Schafer, however, expressed a desire to stay on and help develop the country's football programme.
"Captain (Horace) Burrell and I will talk about the future and if we agree we can build a very good national team, and not only a national team, but more power in Jamaican football," Schäfer said. "We have to change many things, it is clear, and I see good players who need more training and special training. We have to talk with the clubs, as we need the cooperation of all clubs."
Schäfer has shown a willingness to call young players to the senior team, having drafted in 23-year-old Romario Campbell, 21-year-old Kemar Lawrence and 22-year-old Deshorn Brown.
This is not a new approach, however, with players such as 21-year-old Marvin Morgan, who was called to the 2010 Caribbean Championship team and made two appearances scoring two goals; 22-year-old Jermie Lynch, who scored in his lone appearance for the senior team in a 1-0 win over Guyana in May 2012, and 18-year-old Jorgihno James, who scored a spectacular goal on debut against Cuba in February 2012, having been called up by previous coach, Theodore Whitmore. But these players, having been given the initial opportunity, found themselves in the wilderness despite performing creditably.
"We have to take on the young boys and let them work, work, work," Schäfer said. "We need matches for the future, we need work. Our young players want training.
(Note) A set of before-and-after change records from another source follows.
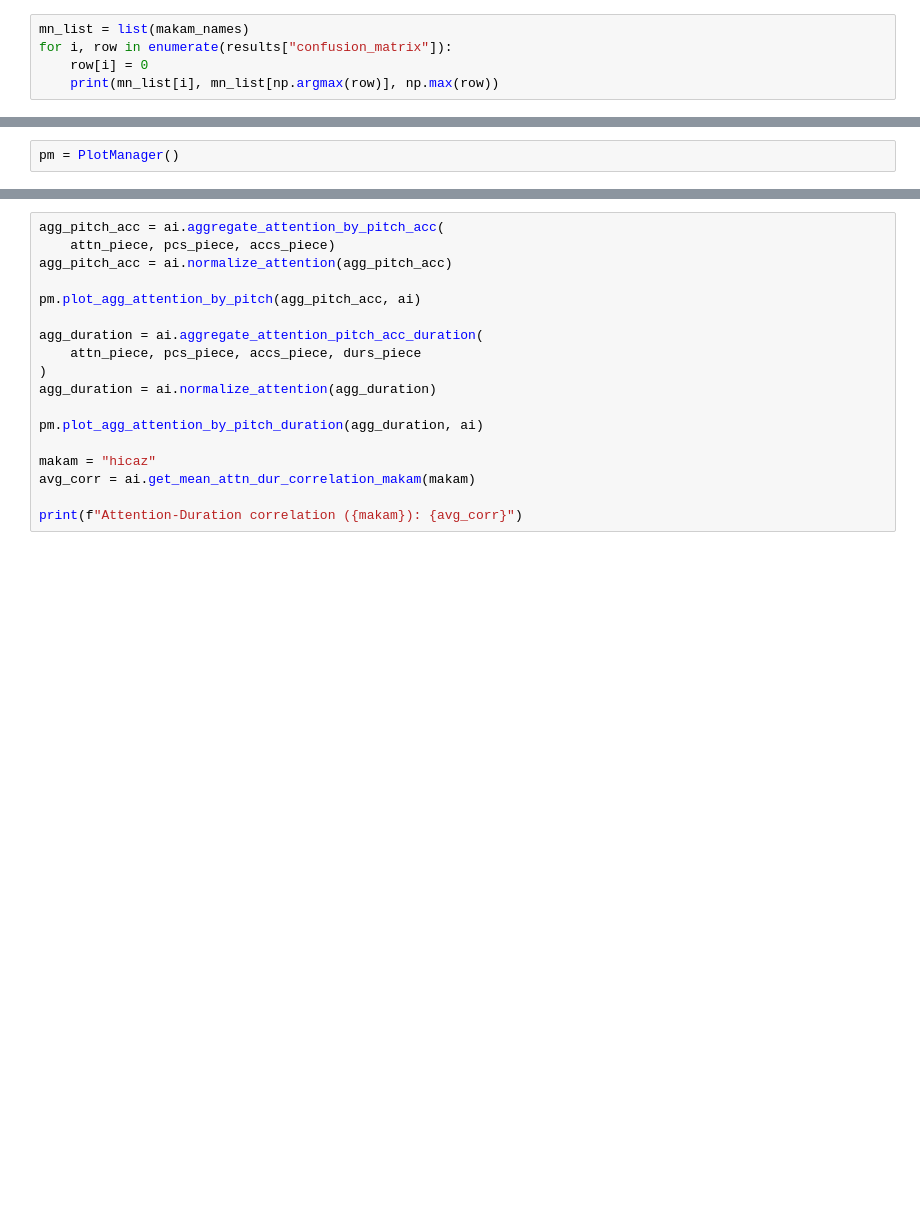
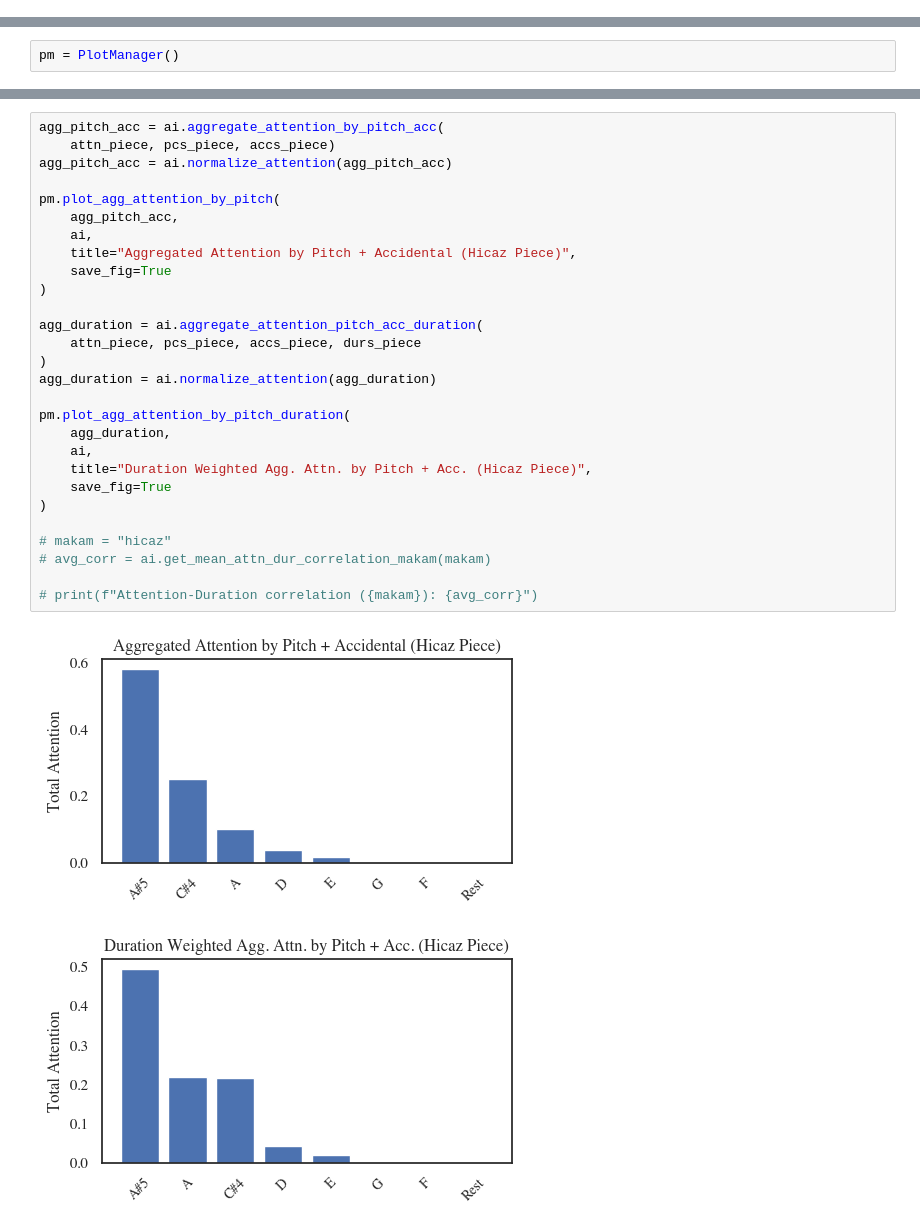
Before and after one commit to ihpar/tmm_rep_learn, a Jupyter notebook: evaluation.ipynb, the cells around one changed output, grey strips where cells are left out. Cells and saved outputs as stored; diff of their text form; blank space fills up the shorter version.

```diff
--- a/evaluation.ipynb
+++ b/evaluation.ipynb
@@ -534,8 +579,3 @@ results["confusion_matrix"]
-# %%
-mn_list = list(makam_names)
-for i, row in enumerate(results["confusion_matrix"]):
-    row[i] = 0
-    print(mn_list[i], mn_list[np.argmax(row)], np.max(row))
 # %%
 class PlotManager:
     def __init__(self):
@@ -877,20 +944,33 @@ i = 41  # index of the piece in the test set
 # %%
 agg_pitch_acc = ai.aggregate_attention_by_pitch_acc(
     attn_piece, pcs_piece, accs_piece)
 agg_pitch_acc = ai.normalize_attention(agg_pitch_acc)
 
-pm.plot_agg_attention_by_pitch(agg_pitch_acc, ai)
+pm.plot_agg_attention_by_pitch(
+    agg_pitch_acc,
+    ai,
+    title="Aggregated Attention by Pitch + Accidental (Hicaz Piece)",
+    save_fig=True
+)
 
 agg_duration = ai.aggregate_attention_pitch_acc_duration(
     attn_piece, pcs_piece, accs_piece, durs_piece
 )
 agg_duration = ai.normalize_attention(agg_duration)
 
-pm.plot_agg_attention_by_pitch_duration(agg_duration, ai)
+pm.plot_agg_attention_by_pitch_duration(
+    agg_duration,
+    ai,
+    title="Duration Weighted Agg. Attn. by Pitch + Acc. (Hicaz Piece)",
+    save_fig=True
+)
 
-makam = "hicaz"
-avg_corr = ai.get_mean_attn_dur_correlation_makam(makam)
+# makam = "hicaz"
+# avg_corr = ai.get_mean_attn_dur_correlation_makam(makam)
 
-print(f"Attention-Duration correlation ({makam}): {avg_corr}")
+# print(f"Attention-Duration correlation ({makam}): {avg_corr}")
+# %% [output]
+[figure, added]
+[figure, added]
 # %%
 makam = "huseyni"
```
Also changed, not shown: parts of 11 cells of this notebook, 10 other files.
We have good schoolboy footballers - 17-year-olds - so for 2018 our future is in these young players."
Despite the country's football federation coming in for criticism for the number of non-Jamaican-born players that were drafted in for the final phase of the campaign, Schäfer does not seem keen to do away fully with the practice.
"You can't use only local players, you have to work for those players to get better and better and take other players," Schäfer said.